Reston Journalist Eugene Robinson gave the keynote address for the Reston Community Center’s Dr. Martin Luther King, Jr. Birthday Celebration on Monday, Jan. 16, at the CenterStage.
The three-day event is the 32nd year that Reston has celebrated the life and legacy of Dr. King.
Robinson has been an associate editor for the Washington Post since 2005. He received a Pulitzer Prize in 2009 for distinguished commentary for his opinion columns that he wrote in 2008 about the presidential campaign, which focused on President Barack Obama, the first African-American to hold the office.
On Martin Luther King, Jr. Day, he reminisced about that time eight years ago and took the audience back to election night 2008. He told the crowd that he had spent the evening in New York City commentating on the set of MSNBC.
“It was a moment I would never forget,” he said. “It was 10:45 p.m. when we heard in our little earpieces that the network was going to call the election for Obama at 11 o’clock.”
Reality set in for him.
“Looking around the table, I said, ‘Oh dear. When they call the election for Obama, they’re going to go to the black guy, and so I better think of something to say,’” he said, making the audience burst into laughter.
The network went to a commercial break and he pulled out his cellphone to call his parents, who were still alive at the time.
“I got to tell them that they had lived to see the election of the first African-American president,” he said. “That was my moment from the 2008 election.”

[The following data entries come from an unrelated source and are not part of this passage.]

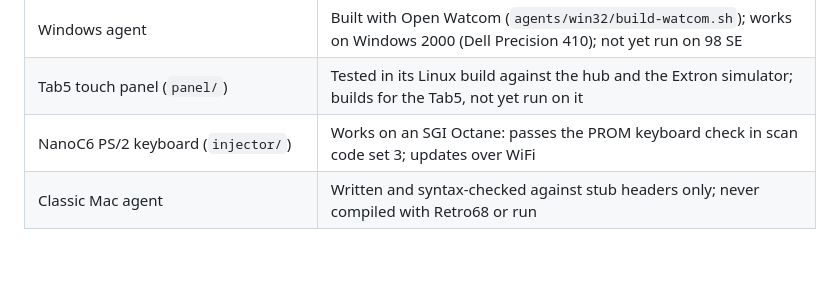
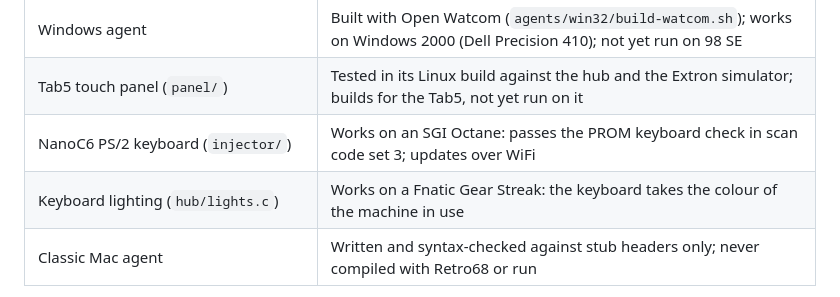
Before and after one commit to itsbigcforme67/retrokm, a Markdown page: README.md, the part around the change. GitHub-like rendering; blank space fills up the shorter version.

Commit message:
README: keyboard lighting works on the Fnatic Streak
Co-Authored-By: Claude Opus 5.5 <noreply@anthropic.com>

```diff
--- a/README.md
+++ b/README.md
@@ -56,6 +56,7 @@ This was built without access to the real hardware. Be clear-eyed about it:
 | Windows agent | Built with Open Watcom (`agents/win32/build-watcom.sh`); works on Windows 2000 (Dell Precision 410); not yet run on 98 SE |
 | Tab5 touch panel (`panel/`) | Tested in its Linux build against the hub and the Extron simulator; builds for the Tab5, not yet run on it |
 | NanoC6 PS/2 keyboard (`injector/`) | Works on an SGI Octane: passes the PROM keyboard check in scan code set 3; updates over WiFi |
+| Keyboard lighting (`hub/lights.c`) | Works on a Fnatic Gear Streak: the keyboard takes the colour of the machine in use |
 | Classic Mac agent | Written and syntax-checked against stub headers only; never compiled with Retro68 or run |
 
 Expect the Mac agent to need a debugging pass on real machines.
```
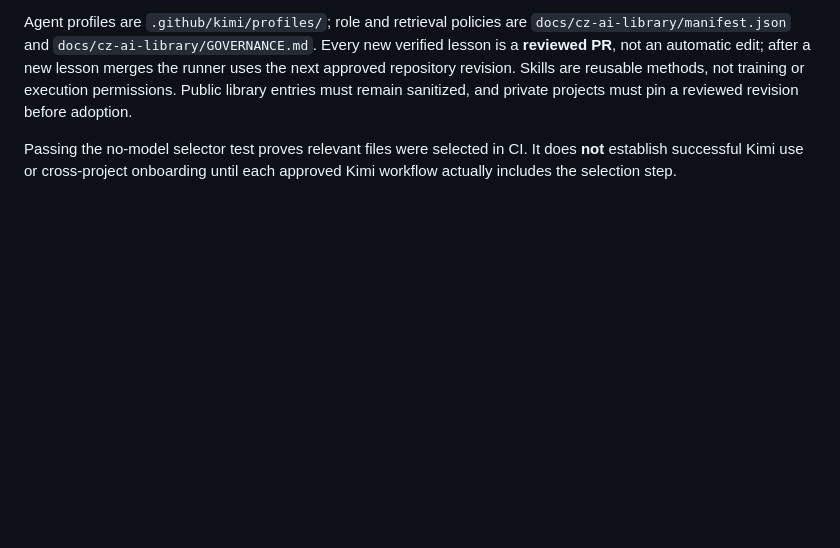
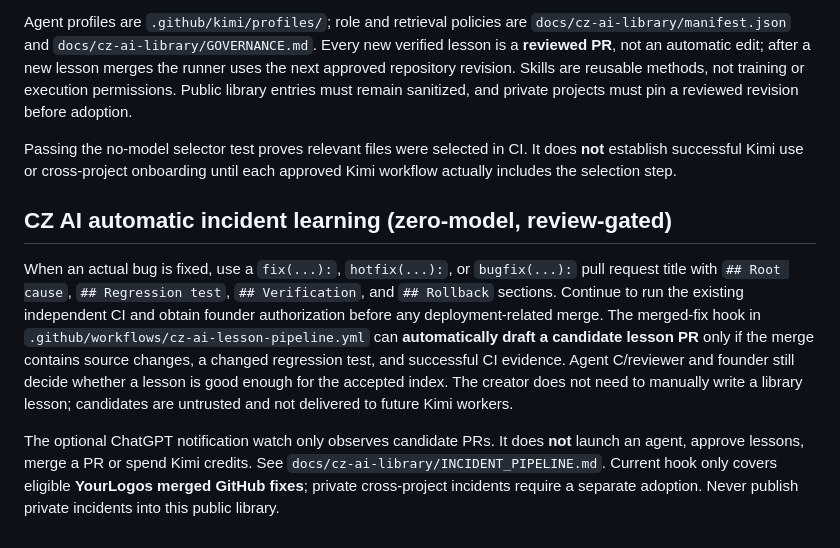
Before and after one commit to OWEF/Yourlogos, a Markdown page: AGENTS.md, the part around the change. Rendered like a GitHub page; blank space fills up the shorter version.

Commit message:
docs(ci): require review-gated automatic lesson candidate checks

```diff
--- a/AGENTS.md
+++ b/AGENTS.md
@@ -90,3 +90,9 @@ New, separately approved Kimi tasks must run the reviewed **zero-model** `.githu
 Agent profiles are `.github/kimi/profiles/`; role and retrieval policies are `docs/cz-ai-library/manifest.json` and `docs/cz-ai-library/GOVERNANCE.md`. Every new verified lesson is a **reviewed PR**, not an automatic edit; after a new lesson merges the runner uses the next approved repository revision. Skills are reusable methods, not training or execution permissions. Public library entries must remain sanitized, and private projects must pin a reviewed revision before adoption.
 
 Passing the no-model selector test proves relevant files were selected in CI. It does **not** establish successful Kimi use or cross-project onboarding until each approved Kimi workflow actually includes the selection step.
+
+## CZ AI automatic incident learning (zero-model, review-gated)
+
+When an actual bug is fixed, use a `fix(...):`, `hotfix(...):`, or `bugfix(...):` pull request title with `## Root cause`, `## Regression test`, `## Verification`, and `## Rollback` sections. Continue to run the existing independent CI and obtain founder authorization before any deployment-related merge. The merged-fix hook in `.github/workflows/cz-ai-lesson-pipeline.yml` can **automatically draft a candidate lesson PR** only if the merge contains source changes, a changed regression test, and successful CI evidence. Agent C/reviewer and founder still decide whether a lesson is good enough for the accepted index. The creator does not need to manually write a library lesson; candidates are untrusted and not delivered to future Kimi workers.
+
+The optional ChatGPT notification watch only observes candidate PRs. It does **not** launch an agent, approve lessons, merge a PR or spend Kimi credits. See `docs/cz-ai-library/INCIDENT_PIPELINE.md`. Current hook only covers eligible **YourLogos merged GitHub fixes**; private cross-project incidents require a separate adoption. Never publish private incidents into this public library.
```
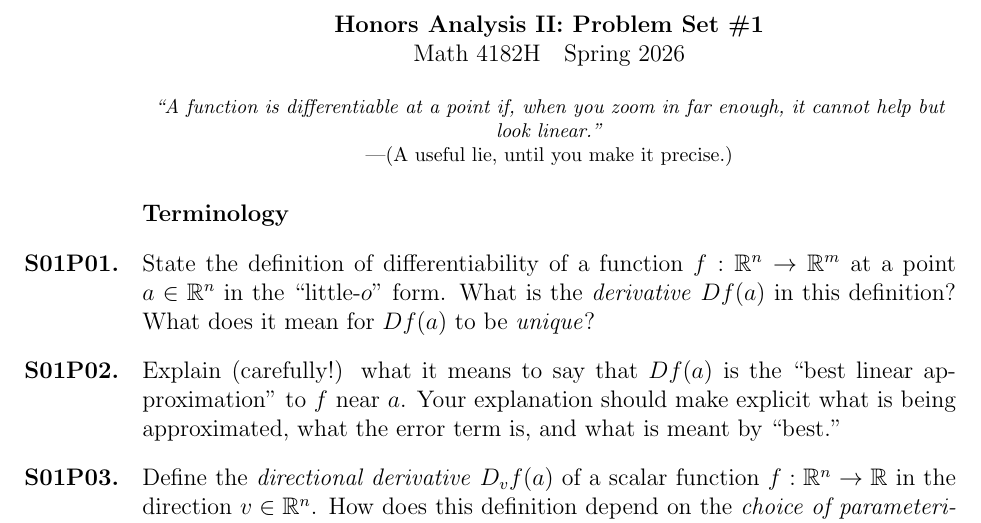
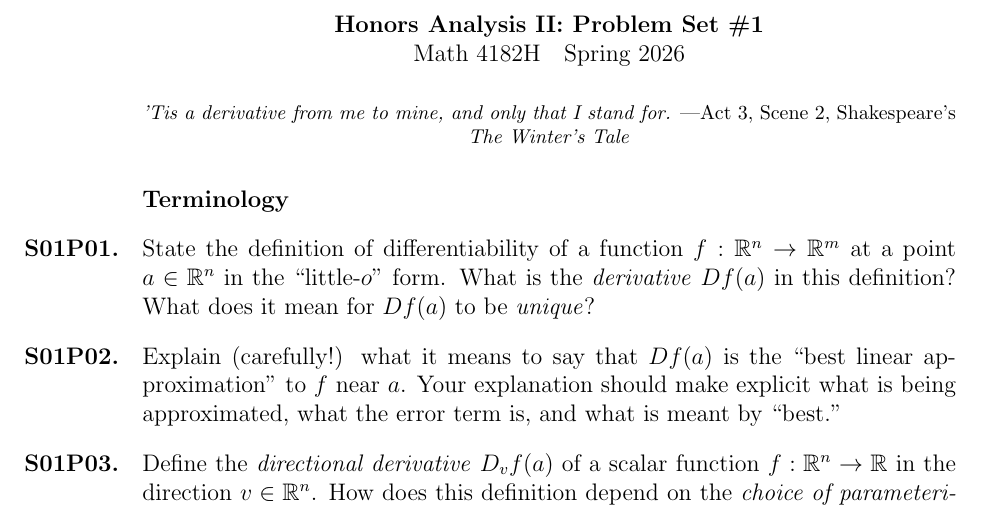
Before and after one commit to kisonecat/math4182h, a LaTeX problem sheet (set01.tex): part of page 1 of 3, cut so that both start at the same text. Compiled offline with pdfLaTeX.

Commit message:
fix the epigraph

```diff
--- a/set01.tex
+++ b/set01.tex
@@ -8,9 +8,8 @@
 \maketitle
 
 \begin{inspiration}
-``A function is differentiable at a point if, when you zoom in far enough,
-it cannot help but look linear.'' \\
-\byline{(A useful lie, until you make it precise.)}
+'Tis a derivative from me to mine, and only that I stand for.
+\byline{Act 3, Scene 2, Shakespeare's \textit{The Winter's Tale}}
 \end{inspiration}
 
 \section{Terminology}
```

He then asked the audience to jump ahead eight years to another election with a different outcome that he said “we’re still trying to figure out.”
He reflected on his latest Jan. 12 column where he wrote about Obama’s presidential legacy:
“The White House is really a glass house, and for eight years we have watched the Obamas live their lives in full public view. We’ve seen a president age, his hair graying and his once-unlined face developing a wrinkle here, a furrow there. We’ve seen a first lady change hairstyles and model an array of designer gowns. We’ve seen two little girls grow into young women.”
He explained how, to him, one of the most lasting impacts of Obama’s presidency is the visual of seeing a black family in the White House— seeing Obama walk across the South Lawn of the White House to get on Marine One, walk down the steps of Air Force One, deliver the State of the Union address, or host a state dinner.
“All of these ceremonial set pieces that we’re used to seeing, we know what the picture looks like, but now it looks different,” he said. “I think visual information is so powerful. It sort of rearranges the furniture inside our heads and gives us a different idea of what is possible, of what is right.”
He told the crowd he had been pondering a question as President-elect Donald Trump’s inauguration looms.
“How did we get from Barack Obama to Donald Trump?” he asked the audience.
While he said Trump had an undeniable connection with voters on the campaign trail by striking a chord of “white, working-class grievance,” he also said the man is “unhinged.”
He told the crowd that Trump is the kind of man who, on the eve of Martin Luther King Jr. Day, picked a fight with U.S. Rep. John Lewis, D-Ga., by calling him “All talk, talk, talk — no action or results” via a tweet on Twitter.
Lewis, a civil rights icon, stood with King on Aug. 28, 1963, at the Lincoln Memorial in Washington, D.C., during the March on Washington for Jobs and Freedom where King delivered his “I Have a Dream” speech.
“It’s just crazy on every level,” he said.
But he told the crowd that this stark contrast in behavior between the president and president-elect will continue during the next four years.
“It seems fairly clear for me what I have to do because I’m journalist,” he said. “My reaction I think has to be to do my job and hold this new administration accountable.”
But not everyone is a journalist.
He told the crowd that they, as citizens, also need to engage in holding the administration accountable by demanding the respect for the rule of law because it is vital to society,” as Dr. King surely would have reminded us,” he said.
“I think we’ve got a lot of work to do,” he said, finishing his speech.
“I appreciated his candor and his ability to empathize with his audience,” says Alexis Kassim, 32, of Reston who listened Robinson’s talk. “How I’ve been explaining my feelings as a black woman is that I may not live in safety, but I don’t live in fear.”
Kassim is associate pastor of the Westmoreland Congregational United Church of Christ in Bethesda, Md.
“I’m nervous about losing protections—civil rights, voting rights, environmental protections,” she says. “I’m nervous all of the progress we’ve made will be rolled back.”
Ken Reinfeld, 71, of Reston, also has concerns.
“I think what [Robinson] is saying is important,” he says. “To have a morally bankrupt person become president and the impact that will have on our children is worrisome.”
But Kassim remains hopeful.
“I believe in the power of the people and my generation,” she says.